Argues against rule-based theories of reasoning, on the grounds that they are incapable of accommodating the intuitive thought that reasoning must reflect the subject's take on her evidence. Sketches and defends an alternative, "semantic" conception of reasoning instead.
'Supposition and Blindness'. (Mind, 2016).
A rejoinder to Sinan Dogramaci's (Mind, 2016) reply to my 'Reasoning and Regress'. It clarifies the relation between the notions of 'reason' and 'premiss', and extends the view sketched in 'Reasoning and Regress' to suppositional reasoning.
Defends the claim that reasoning requires the subject's taking it that her conclusion follows from her premisses against regress arguments. The key move, I claim, is to reject the idea that reasoning is causal process, in which some of a subject's existing doxastic states cause new such states.
'Attention and Synthesis in Kant's Conception of Experience'. (With Lissa Merritt.) (The Philosophical Quarterly, 2017) (Draft)
Argues for a new way of thinking about Kant's invocation of the notion of synthesis in the Critique of Pure Reason, based on the model of directed attention. Drawing on Kant's discussion of attention in the Anthropology, we show that thinking of synthesis in these terms can help us better see the role of conceptual capacities in Kant's conception of experience.
Argues against a tendency to read Kant's talk of 'spontaneity' in terms of contemporary conceptions of intentional action. I suggest, instead, thinking of spontaneity in terms of the requirements of possessing a subjective perspective on the world at all. It also considers how such a view might interact with contemporary discussions of epistemic agency.
'Kant and Kantian Epistemology' (with Lissa Merritt), in S. Hetherington (ed.), Epistemology: the Key Thinkers, Continuum.
'Inner Sense, Self-Affection and Temporal Consciousness in Kant's Critique of Pure Reason'. (Philosophers' Imprint, 2008)

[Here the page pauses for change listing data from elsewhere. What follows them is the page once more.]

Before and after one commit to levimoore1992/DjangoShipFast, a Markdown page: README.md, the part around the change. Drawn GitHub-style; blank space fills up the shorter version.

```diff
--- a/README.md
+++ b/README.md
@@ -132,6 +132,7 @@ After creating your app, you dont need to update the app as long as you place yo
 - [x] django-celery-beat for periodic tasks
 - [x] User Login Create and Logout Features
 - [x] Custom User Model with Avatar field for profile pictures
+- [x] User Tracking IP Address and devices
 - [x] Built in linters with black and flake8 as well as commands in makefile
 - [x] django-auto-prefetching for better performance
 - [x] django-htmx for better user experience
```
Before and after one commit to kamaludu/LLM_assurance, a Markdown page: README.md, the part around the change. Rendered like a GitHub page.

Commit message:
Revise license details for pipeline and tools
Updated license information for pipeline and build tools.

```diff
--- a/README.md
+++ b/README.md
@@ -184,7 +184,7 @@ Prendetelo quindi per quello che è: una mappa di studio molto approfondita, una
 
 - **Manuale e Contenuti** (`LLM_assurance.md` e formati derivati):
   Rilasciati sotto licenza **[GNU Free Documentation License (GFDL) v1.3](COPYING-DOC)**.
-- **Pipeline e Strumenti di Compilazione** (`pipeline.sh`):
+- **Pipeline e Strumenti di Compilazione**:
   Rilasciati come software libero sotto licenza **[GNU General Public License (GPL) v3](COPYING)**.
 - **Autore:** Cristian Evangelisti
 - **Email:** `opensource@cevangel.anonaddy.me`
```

Develops an account of Kant's views on inner sense and empirical self-knowledge (as opposed to pure apperception), a relatively neglected topic among commentators. Argues that while Kant has the resources to give an account of how we know ourselves as situated points of view in a spatiotemporal world, considering his views on inner sense exposes a deep ambivalence in his views about time, as the form of inner sense.
'Self-Knowledge and the Phenomenological Transparency of Belief'. (Philosophers' Imprint, 2014)
Suggests a way to combine two approaches to self-knowledge that have seemed to diverge from each other: namely, an approach that emphasize cognitive phenomenology, and one that emphasizes "transparency". These approaches need not be incompatible with each other, since the phenomenology of consciously judging that p may well involve simply being aware of the external facts (objects, relations) p is about, rather than anything distinctively inner.
This is a response to Alex Byrne's 'Transparency, Belief, Intention', also published in PASS. Argues that the 'Doxastic Schema' (from p, infer 'I believe that p') should not be seen as a rule of inference, as it cannot rationally be applied within suppositions.
Argues that time-travel, and specifically the 'paradox of self-visitation' poses no special problem for endurantism (or three-dimensionalism), contrary to what four-dimensionalists (such as Ted Sider) have thought. The core idea is that events are (as Davidson famously argued) individuated in terms of their location in the causal web, not in terms of temporal location.
'Two-Dimensionalism and the Epistemology of Recognition'. (Philosophical Studies, 2009) (PDF)
Argues against neo-descriptivist theories of content that make use of the framework of two-dimensional modal semantics. More specifically, it argues that certain concepts may depend on capacities for perceptual recognition, and in those cases concept-possession is not going to entail the ability to know a priori the conditionals two-dimensionalists predict.